**About this task:** Please reply with one number only: how many lines in the entries below contain the string "configs".
Top of Information shown
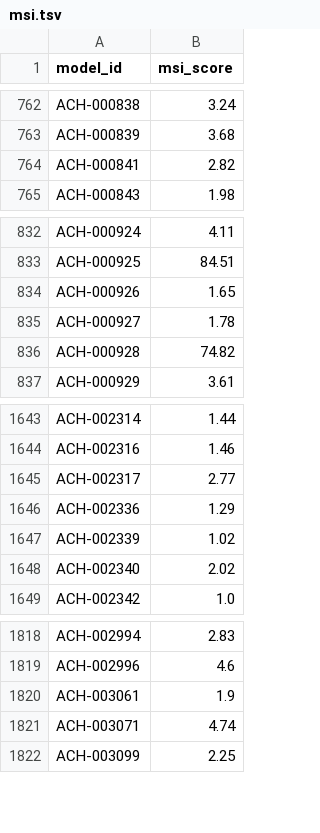
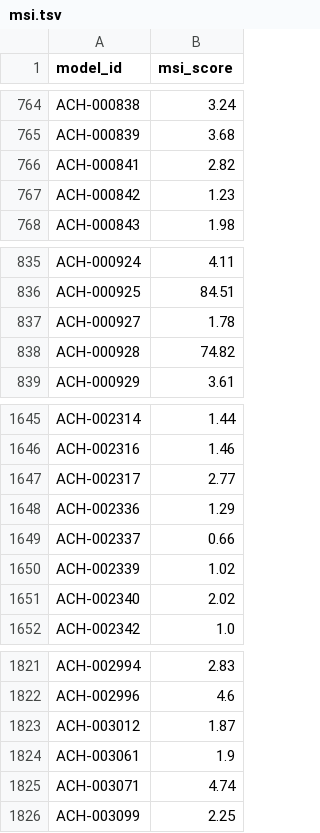
Before and after one commit to ENNCELADUS/gene-perturbation-prediction, a TSV file: configs/linear_model/reference/msi.tsv, drawn as a sheet; only a part is shown, gaps mark what is left out; the diff covers the shown part only.

```diff
--- a/configs/linear_model/reference/msi.tsv
+++ b/configs/linear_model/reference/msi.tsv
@@ -764,2 +766,3 @@ ACH-000839	3.68
 ACH-000841	2.82
+ACH-000842	1.23
 ACH-000843	1.98
@@ -833,3 +836,2 @@ ACH-000924	4.11
 ACH-000925	84.51
-ACH-000926	1.65
 ACH-000927	1.78
@@ -1646,2 +1648,3 @@ ACH-002317	2.77
 ACH-002336	1.29
+ACH-002337	0.66
 ACH-002339	1.02
@@ -1819,2 +1822,3 @@ ACH-002994	2.83
 ACH-002996	4.6
+ACH-003012	1.87
 ACH-003061	1.9
```
Also changed, not shown: 4 added rows and 2 removed rows elsewhere in this file, configs/linear_model/reference/drivers.tsv, 1 other file.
Bottom of Information shown
**Answer to the exercise:** 4